(Collected data)
--------------------

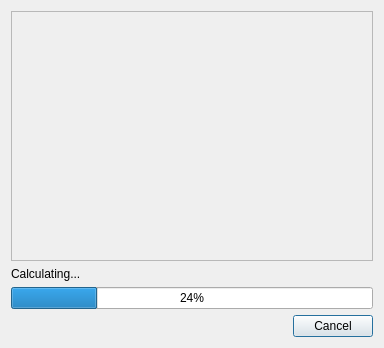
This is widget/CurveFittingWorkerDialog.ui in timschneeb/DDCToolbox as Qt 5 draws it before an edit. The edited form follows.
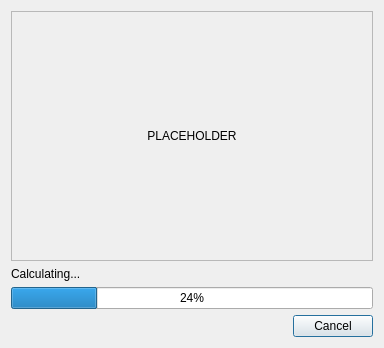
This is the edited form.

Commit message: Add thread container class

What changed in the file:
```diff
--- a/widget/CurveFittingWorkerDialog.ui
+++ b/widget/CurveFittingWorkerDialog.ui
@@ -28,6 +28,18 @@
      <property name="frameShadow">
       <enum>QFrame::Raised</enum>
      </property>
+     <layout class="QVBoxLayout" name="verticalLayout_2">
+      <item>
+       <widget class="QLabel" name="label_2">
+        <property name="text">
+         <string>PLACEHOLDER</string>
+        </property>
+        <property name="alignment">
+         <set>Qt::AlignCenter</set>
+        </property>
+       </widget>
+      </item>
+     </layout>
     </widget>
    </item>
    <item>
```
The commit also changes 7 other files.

--------------------

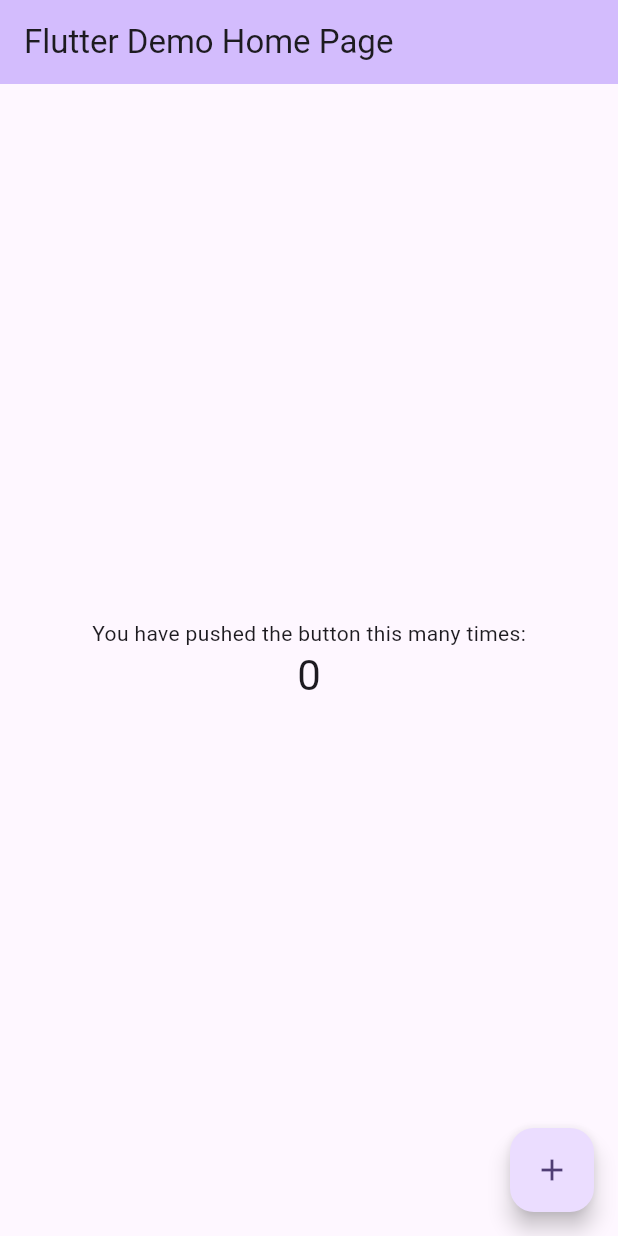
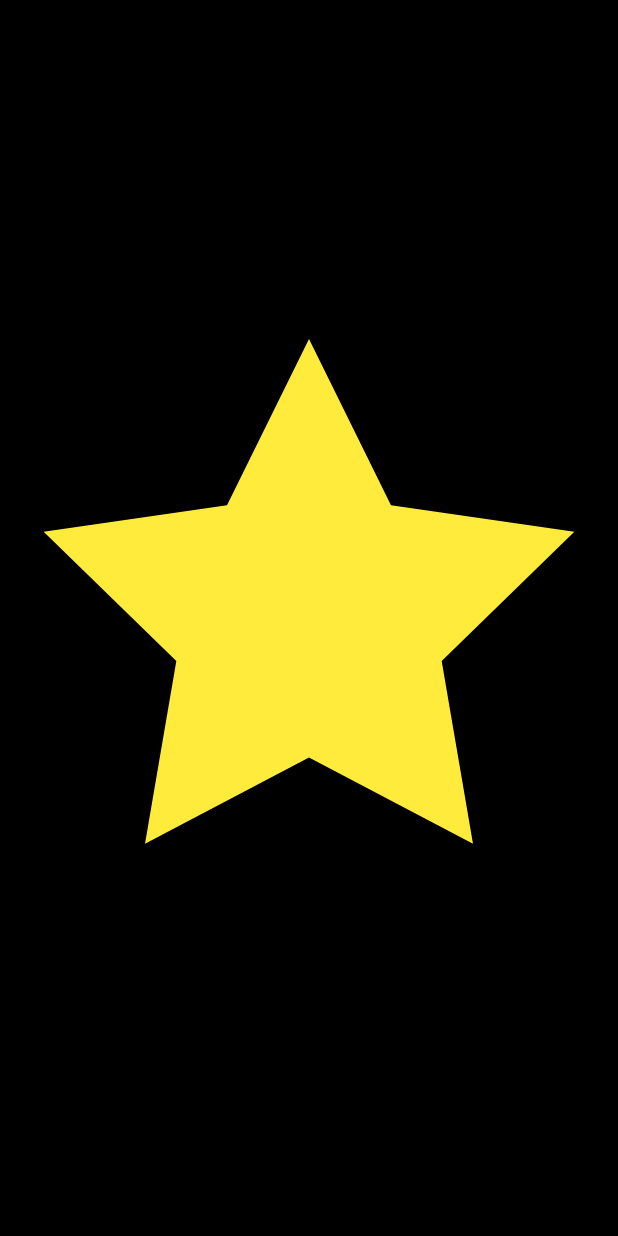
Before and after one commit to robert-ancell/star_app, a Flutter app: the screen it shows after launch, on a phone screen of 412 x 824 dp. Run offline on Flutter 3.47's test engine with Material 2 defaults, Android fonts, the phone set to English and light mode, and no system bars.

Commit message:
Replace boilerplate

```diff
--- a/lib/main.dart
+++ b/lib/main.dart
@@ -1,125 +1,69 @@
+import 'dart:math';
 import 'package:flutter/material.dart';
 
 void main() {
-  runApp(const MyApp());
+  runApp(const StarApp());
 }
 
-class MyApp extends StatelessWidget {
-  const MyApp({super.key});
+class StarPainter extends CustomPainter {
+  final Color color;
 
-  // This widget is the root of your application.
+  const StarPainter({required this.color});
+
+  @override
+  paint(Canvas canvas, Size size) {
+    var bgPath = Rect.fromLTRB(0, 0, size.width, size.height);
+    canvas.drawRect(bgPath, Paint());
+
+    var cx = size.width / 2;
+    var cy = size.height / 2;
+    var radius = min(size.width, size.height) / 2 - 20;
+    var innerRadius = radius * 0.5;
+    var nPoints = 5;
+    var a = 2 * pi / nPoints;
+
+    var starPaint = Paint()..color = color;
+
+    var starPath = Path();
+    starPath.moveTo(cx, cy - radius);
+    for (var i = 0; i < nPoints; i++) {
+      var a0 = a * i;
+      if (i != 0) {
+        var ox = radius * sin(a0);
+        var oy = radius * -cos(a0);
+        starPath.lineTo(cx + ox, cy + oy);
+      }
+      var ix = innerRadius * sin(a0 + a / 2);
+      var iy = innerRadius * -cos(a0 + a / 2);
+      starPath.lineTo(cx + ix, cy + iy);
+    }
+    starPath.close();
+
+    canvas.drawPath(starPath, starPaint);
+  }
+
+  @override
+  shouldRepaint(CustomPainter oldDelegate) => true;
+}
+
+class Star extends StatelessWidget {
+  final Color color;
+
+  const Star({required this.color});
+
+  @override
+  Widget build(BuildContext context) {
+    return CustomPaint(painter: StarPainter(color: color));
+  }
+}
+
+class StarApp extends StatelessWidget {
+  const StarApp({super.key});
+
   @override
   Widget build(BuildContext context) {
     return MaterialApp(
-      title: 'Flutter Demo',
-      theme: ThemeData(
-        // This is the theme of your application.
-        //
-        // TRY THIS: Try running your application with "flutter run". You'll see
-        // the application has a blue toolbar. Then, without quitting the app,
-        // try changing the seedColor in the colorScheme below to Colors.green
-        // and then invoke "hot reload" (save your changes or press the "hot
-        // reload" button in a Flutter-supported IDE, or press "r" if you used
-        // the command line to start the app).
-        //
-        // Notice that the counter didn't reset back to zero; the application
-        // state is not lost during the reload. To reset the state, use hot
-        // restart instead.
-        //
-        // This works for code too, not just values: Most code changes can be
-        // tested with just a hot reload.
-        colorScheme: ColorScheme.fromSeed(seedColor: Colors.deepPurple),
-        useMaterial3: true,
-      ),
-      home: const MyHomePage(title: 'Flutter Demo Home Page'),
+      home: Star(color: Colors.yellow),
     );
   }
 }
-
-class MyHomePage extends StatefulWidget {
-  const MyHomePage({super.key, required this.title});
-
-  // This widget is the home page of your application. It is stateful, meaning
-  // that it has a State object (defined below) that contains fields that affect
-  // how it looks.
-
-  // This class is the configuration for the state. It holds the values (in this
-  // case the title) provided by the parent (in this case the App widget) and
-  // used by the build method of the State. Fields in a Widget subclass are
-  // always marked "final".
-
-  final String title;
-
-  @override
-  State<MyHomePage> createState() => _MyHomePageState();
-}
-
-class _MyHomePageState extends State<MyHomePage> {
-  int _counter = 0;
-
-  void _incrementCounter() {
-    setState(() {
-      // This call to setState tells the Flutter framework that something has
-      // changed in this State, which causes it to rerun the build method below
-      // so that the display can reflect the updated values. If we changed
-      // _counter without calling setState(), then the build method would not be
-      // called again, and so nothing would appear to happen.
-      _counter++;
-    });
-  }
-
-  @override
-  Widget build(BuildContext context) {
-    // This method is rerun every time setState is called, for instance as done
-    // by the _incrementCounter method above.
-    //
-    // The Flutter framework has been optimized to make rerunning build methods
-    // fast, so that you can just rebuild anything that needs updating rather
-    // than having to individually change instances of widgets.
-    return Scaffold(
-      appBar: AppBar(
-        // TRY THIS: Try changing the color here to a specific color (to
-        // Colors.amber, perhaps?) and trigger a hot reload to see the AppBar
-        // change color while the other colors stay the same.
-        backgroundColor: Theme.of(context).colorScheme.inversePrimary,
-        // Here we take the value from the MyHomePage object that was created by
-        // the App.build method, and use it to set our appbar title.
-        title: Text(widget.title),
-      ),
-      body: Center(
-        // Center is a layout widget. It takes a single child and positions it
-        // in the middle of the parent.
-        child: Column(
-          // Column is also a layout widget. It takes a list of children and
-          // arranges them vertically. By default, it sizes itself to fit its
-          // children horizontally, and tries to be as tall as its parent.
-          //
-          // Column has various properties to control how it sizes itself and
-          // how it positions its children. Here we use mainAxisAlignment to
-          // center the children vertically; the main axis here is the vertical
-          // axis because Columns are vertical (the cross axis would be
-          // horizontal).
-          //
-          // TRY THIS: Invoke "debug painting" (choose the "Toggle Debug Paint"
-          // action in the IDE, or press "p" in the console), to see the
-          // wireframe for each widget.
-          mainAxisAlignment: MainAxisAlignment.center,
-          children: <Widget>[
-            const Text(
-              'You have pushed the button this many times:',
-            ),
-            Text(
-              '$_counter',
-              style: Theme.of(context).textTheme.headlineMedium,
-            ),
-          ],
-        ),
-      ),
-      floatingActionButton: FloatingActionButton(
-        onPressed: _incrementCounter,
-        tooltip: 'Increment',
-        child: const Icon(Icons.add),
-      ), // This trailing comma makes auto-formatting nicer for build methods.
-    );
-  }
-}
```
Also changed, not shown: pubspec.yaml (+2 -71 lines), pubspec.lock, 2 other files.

--------------------

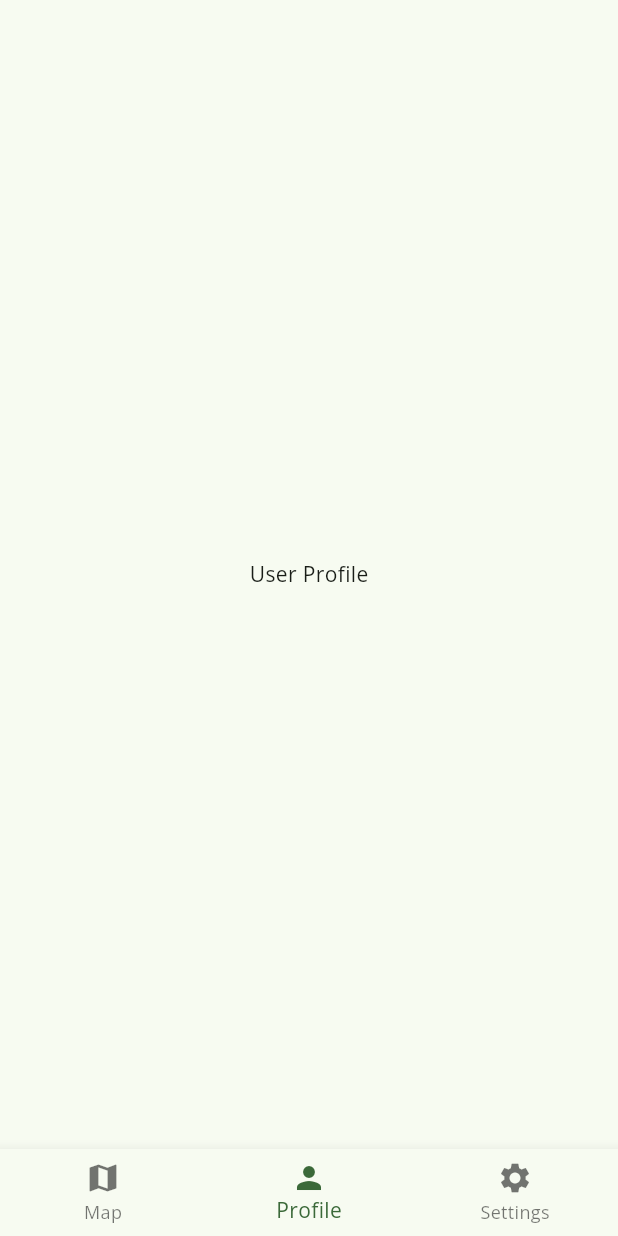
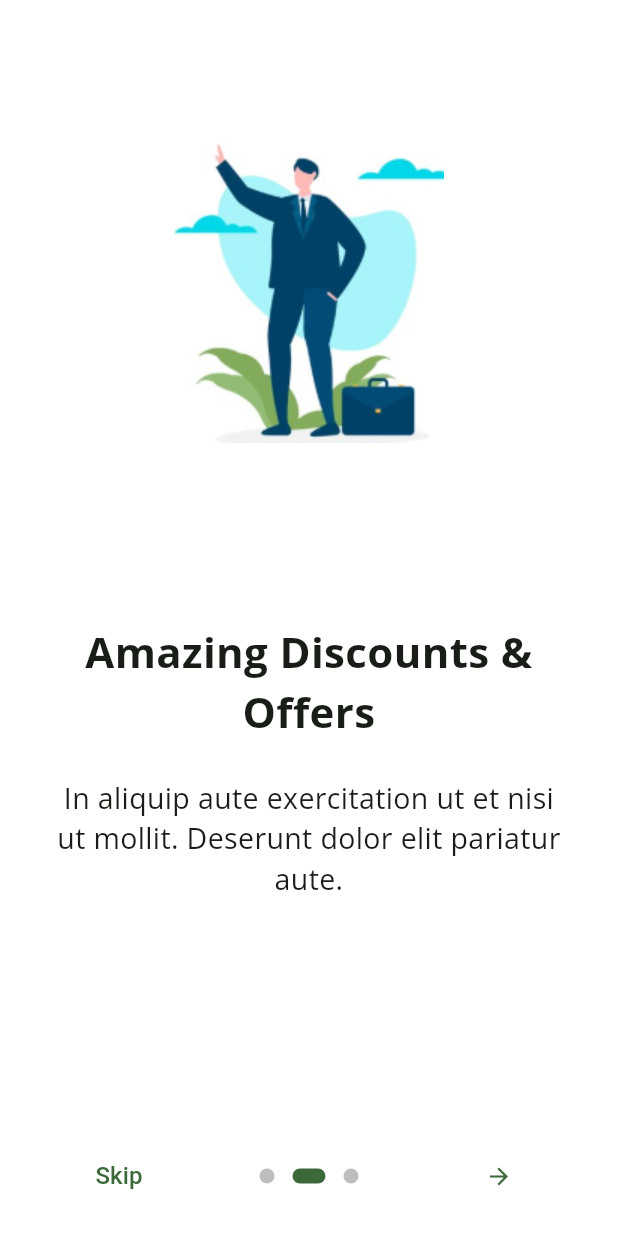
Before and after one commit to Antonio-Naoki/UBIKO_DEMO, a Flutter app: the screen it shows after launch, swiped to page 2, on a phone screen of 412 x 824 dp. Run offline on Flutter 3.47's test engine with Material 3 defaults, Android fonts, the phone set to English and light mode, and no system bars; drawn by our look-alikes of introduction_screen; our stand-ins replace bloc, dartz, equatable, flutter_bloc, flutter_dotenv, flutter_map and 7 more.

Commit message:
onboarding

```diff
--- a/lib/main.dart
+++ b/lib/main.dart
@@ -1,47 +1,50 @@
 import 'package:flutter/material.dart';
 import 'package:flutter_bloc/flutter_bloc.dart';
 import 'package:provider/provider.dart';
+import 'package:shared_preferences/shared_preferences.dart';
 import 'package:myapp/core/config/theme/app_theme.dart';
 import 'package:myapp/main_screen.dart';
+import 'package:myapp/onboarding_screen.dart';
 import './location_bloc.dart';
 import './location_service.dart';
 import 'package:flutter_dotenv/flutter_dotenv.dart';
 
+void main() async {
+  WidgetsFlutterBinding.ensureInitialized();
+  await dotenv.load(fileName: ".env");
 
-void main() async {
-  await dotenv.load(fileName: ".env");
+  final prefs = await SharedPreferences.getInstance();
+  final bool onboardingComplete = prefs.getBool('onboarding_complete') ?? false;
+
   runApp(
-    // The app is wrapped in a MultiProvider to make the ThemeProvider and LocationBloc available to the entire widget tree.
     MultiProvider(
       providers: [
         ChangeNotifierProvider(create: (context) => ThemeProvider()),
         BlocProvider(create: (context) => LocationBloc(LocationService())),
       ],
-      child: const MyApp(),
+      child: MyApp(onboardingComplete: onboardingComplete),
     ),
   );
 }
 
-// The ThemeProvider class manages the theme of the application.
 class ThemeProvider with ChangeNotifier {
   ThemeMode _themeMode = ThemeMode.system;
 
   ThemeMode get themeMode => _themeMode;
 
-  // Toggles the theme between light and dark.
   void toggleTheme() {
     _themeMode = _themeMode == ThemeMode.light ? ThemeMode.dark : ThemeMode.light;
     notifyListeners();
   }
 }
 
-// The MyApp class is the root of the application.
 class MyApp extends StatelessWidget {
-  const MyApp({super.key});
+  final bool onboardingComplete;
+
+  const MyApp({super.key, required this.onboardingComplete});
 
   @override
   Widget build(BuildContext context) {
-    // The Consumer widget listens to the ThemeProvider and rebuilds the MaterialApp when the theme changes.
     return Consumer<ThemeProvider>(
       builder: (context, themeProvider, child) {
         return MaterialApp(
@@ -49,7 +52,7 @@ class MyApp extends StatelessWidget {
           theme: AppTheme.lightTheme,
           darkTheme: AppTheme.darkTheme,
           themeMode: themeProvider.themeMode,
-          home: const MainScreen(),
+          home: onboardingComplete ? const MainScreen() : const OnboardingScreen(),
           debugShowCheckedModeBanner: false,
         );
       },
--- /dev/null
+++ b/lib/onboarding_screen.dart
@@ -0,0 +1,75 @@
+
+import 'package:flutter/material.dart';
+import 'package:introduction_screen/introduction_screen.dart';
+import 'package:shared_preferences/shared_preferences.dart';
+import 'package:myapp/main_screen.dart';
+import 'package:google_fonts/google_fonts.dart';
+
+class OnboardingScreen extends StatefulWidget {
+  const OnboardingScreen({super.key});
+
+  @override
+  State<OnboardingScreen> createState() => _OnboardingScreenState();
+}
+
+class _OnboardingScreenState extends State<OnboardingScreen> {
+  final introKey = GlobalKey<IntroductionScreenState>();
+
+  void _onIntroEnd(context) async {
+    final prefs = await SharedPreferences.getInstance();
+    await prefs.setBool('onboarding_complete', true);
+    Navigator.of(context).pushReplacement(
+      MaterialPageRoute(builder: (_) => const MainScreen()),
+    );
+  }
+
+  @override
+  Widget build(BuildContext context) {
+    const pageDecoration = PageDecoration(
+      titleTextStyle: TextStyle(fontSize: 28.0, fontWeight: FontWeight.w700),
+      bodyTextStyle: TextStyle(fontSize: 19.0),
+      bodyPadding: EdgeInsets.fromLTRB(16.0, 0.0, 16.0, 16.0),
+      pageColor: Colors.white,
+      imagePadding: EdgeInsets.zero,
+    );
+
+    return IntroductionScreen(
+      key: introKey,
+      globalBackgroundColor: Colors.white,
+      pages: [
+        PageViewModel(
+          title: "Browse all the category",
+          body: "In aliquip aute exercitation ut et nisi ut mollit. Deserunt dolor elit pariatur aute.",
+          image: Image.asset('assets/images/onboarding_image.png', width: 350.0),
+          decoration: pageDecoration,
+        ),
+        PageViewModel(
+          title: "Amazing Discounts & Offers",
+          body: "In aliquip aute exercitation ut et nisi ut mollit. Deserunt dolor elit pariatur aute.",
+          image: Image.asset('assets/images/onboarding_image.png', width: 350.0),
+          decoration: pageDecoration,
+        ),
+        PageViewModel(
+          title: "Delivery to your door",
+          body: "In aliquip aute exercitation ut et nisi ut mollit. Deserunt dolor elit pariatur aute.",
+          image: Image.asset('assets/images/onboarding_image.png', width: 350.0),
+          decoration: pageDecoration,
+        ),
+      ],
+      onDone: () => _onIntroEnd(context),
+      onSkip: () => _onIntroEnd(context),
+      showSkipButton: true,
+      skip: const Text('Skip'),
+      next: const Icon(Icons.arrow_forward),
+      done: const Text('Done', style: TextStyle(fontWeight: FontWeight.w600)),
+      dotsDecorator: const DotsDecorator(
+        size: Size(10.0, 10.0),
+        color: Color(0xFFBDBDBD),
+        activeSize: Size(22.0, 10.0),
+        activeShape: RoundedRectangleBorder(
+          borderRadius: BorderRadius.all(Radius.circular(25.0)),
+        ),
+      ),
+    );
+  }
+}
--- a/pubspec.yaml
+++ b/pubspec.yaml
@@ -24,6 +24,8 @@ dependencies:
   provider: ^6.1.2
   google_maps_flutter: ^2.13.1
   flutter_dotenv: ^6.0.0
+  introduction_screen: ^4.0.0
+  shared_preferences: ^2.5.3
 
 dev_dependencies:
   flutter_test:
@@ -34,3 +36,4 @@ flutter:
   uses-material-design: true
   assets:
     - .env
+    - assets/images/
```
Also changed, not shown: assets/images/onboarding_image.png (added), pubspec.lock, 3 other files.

--------------------

Count all lines of the data that include "final". The answer is the number alone.

9